_Work required_.
Scan the records below and report how many lines contain the word "mxPoint", giving the number by itself.

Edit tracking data
- - - - - - -

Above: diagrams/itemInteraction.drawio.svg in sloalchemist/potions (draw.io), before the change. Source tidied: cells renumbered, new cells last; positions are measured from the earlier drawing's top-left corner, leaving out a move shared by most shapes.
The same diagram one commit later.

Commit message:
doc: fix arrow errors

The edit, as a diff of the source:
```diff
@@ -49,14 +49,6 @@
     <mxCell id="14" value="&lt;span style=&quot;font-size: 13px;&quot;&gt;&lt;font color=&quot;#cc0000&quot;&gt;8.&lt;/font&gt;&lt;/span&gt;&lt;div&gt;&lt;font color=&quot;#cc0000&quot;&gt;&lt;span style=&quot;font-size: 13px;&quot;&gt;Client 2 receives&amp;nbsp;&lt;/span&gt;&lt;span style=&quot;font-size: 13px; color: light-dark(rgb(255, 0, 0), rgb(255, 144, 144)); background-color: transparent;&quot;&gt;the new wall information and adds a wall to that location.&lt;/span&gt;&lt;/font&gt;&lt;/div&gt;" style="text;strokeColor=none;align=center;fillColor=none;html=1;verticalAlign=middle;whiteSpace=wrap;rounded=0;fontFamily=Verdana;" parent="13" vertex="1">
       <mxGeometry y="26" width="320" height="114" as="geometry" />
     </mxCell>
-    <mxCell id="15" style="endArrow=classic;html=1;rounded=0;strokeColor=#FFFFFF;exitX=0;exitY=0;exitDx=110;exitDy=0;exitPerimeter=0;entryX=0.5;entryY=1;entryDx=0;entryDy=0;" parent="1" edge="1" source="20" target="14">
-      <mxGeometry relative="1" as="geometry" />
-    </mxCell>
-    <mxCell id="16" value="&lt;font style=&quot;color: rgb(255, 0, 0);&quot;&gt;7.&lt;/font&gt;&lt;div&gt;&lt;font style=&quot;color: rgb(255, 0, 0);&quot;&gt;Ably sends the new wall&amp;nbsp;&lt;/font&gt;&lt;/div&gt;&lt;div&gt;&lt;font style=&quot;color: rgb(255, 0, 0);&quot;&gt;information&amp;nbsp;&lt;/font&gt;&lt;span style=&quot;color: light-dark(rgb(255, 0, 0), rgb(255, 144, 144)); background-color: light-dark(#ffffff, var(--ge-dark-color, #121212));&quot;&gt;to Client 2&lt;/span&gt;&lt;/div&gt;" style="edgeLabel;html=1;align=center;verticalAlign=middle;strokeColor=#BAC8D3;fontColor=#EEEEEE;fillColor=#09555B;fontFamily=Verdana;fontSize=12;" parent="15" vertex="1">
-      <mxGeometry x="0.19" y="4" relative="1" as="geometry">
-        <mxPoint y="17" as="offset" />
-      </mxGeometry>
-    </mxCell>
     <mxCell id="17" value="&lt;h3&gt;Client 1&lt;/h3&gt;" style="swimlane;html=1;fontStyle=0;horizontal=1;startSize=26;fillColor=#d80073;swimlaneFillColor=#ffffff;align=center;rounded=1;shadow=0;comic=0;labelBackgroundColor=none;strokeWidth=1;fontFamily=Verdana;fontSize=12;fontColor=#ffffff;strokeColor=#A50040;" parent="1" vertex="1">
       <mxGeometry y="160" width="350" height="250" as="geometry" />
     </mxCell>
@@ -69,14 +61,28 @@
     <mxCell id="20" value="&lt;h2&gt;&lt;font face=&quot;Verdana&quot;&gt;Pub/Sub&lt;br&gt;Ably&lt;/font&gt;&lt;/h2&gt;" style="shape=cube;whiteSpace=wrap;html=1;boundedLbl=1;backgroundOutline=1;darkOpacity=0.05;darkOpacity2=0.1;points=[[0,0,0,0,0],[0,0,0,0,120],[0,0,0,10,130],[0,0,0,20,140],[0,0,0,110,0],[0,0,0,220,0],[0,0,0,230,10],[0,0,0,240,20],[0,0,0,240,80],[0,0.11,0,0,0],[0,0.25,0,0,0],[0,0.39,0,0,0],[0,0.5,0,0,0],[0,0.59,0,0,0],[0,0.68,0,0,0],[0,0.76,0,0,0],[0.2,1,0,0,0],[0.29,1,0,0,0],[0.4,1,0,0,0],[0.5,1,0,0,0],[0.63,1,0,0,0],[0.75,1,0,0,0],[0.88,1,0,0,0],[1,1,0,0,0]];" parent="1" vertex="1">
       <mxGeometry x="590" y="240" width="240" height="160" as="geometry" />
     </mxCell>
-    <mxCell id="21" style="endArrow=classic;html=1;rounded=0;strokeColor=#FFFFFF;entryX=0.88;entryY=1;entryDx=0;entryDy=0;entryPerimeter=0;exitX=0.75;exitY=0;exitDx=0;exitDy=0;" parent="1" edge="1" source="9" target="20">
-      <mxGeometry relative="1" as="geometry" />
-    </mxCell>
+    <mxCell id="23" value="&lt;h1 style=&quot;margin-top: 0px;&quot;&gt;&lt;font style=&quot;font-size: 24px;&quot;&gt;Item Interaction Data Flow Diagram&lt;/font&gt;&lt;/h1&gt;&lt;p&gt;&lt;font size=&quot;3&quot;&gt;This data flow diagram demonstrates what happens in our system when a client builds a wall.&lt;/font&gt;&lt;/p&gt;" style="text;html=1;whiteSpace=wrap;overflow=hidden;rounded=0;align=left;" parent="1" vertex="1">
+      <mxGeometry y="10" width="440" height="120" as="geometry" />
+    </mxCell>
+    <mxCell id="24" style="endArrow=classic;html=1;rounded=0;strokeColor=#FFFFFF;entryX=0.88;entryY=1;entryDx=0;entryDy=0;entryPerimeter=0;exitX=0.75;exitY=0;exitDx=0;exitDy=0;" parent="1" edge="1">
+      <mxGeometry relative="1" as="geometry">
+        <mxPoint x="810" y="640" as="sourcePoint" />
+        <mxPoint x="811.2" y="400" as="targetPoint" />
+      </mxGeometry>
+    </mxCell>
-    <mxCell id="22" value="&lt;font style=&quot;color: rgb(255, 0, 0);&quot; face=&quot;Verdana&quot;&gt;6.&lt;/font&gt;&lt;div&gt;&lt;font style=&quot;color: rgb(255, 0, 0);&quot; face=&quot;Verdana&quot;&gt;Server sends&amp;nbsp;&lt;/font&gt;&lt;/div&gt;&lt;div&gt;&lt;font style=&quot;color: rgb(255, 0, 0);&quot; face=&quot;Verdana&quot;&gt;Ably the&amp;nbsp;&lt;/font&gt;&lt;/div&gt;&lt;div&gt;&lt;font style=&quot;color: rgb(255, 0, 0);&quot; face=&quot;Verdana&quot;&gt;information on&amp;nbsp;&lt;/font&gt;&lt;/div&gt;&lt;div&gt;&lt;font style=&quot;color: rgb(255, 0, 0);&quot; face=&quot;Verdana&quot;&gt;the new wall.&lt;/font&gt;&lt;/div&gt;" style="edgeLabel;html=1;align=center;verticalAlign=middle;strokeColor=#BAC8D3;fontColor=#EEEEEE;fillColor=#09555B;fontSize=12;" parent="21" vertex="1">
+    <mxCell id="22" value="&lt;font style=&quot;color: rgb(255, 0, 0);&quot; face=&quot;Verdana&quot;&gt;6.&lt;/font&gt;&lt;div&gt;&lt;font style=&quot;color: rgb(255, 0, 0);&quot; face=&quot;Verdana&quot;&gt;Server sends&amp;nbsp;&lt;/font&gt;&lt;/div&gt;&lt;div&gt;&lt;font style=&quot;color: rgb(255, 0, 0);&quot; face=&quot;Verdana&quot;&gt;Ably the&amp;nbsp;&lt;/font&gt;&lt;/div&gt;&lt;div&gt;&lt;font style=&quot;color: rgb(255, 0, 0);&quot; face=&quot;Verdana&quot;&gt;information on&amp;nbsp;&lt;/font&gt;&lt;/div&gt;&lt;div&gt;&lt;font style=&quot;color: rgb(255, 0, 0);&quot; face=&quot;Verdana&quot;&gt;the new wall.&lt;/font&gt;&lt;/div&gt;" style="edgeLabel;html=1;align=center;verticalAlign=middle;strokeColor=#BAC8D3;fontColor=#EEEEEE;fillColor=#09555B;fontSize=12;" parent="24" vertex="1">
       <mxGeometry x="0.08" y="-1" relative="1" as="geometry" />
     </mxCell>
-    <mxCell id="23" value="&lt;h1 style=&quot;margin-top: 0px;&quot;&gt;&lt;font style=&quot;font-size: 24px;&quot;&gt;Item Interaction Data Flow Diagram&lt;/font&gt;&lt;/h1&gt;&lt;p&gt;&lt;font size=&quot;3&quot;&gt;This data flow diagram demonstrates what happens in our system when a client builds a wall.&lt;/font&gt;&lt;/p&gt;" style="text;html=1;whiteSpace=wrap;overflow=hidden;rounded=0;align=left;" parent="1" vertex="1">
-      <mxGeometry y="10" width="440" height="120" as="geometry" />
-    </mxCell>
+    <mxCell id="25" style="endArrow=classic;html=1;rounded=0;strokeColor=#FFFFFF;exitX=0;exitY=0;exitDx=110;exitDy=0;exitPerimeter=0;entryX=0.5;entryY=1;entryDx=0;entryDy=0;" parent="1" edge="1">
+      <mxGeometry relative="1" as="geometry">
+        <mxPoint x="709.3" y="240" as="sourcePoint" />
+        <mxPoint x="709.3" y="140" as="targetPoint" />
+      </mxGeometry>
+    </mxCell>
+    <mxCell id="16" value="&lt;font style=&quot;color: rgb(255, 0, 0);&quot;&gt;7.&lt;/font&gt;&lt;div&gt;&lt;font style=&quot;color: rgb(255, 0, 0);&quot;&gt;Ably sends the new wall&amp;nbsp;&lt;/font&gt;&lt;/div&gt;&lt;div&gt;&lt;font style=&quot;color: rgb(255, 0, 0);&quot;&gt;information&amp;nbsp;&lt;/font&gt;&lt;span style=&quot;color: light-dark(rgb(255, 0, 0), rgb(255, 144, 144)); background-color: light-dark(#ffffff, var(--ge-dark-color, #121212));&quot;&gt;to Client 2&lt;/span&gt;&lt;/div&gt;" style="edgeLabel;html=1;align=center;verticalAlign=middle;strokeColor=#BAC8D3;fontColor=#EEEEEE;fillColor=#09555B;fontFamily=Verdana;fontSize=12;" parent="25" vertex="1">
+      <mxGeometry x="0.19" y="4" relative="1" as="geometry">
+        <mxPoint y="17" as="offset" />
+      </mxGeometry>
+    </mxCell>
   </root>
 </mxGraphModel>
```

- - - - - - -

_Finished task_.
6